**Problem to solve**
Please give back word for word the lines below, from the first one through the one with "- Home: add '斗蛐蛐' gold title at 25% height".

[Web document revisions]

━━━━━━━━━━━━━━━━━━━━

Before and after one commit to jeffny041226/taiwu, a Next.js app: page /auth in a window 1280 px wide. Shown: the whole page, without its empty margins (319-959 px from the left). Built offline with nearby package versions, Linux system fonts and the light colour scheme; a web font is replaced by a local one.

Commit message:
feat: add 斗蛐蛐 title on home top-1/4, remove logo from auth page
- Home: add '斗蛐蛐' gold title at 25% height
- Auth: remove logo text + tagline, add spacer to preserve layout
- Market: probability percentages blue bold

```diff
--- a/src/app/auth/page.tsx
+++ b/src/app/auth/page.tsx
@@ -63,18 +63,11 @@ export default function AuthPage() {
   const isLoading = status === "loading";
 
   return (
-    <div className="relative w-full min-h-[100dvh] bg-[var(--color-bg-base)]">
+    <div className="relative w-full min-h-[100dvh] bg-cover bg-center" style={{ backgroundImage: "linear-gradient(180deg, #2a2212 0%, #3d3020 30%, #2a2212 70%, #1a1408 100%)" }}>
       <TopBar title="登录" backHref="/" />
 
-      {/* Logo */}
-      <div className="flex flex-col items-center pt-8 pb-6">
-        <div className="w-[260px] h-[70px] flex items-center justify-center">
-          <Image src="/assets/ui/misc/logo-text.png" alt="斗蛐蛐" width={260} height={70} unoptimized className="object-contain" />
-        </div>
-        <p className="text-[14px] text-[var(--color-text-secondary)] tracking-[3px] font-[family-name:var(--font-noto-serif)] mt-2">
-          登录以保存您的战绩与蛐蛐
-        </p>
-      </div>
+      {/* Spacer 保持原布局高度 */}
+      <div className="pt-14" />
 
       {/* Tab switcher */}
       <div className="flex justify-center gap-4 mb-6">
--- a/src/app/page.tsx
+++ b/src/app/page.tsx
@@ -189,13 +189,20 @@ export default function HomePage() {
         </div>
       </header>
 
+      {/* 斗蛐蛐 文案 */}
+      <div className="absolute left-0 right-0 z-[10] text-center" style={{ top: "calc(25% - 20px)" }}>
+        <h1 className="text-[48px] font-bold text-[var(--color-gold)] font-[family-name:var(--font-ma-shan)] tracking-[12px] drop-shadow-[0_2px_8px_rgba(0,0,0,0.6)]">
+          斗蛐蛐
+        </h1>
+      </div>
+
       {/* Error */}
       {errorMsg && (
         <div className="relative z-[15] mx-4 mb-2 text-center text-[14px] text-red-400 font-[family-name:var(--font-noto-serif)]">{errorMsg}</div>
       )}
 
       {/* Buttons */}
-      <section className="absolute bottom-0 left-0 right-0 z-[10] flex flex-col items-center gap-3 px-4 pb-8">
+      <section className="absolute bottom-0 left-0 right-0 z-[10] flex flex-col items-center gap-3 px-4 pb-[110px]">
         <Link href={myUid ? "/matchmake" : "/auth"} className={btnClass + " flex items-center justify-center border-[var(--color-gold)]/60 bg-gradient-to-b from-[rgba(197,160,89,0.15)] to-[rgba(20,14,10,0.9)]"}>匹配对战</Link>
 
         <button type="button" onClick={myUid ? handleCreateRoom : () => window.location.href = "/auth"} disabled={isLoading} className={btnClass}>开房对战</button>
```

━━━━━━━━━━━━━━━━━━━━

**Task answer**
Before and after one commit to jeffny041226/taiwu, a Next.js app: page /auth in a window 1280 px wide. Shown: the whole page, without its empty margins (319-959 px from the left). Built offline with nearby package versions, Linux system fonts and the light colour scheme; a web font is replaced by a local one.

Commit message:
feat: add 斗蛐蛐 title on home top-1/4, remove logo from auth page
- Home: add '斗蛐蛐' gold title at 25% height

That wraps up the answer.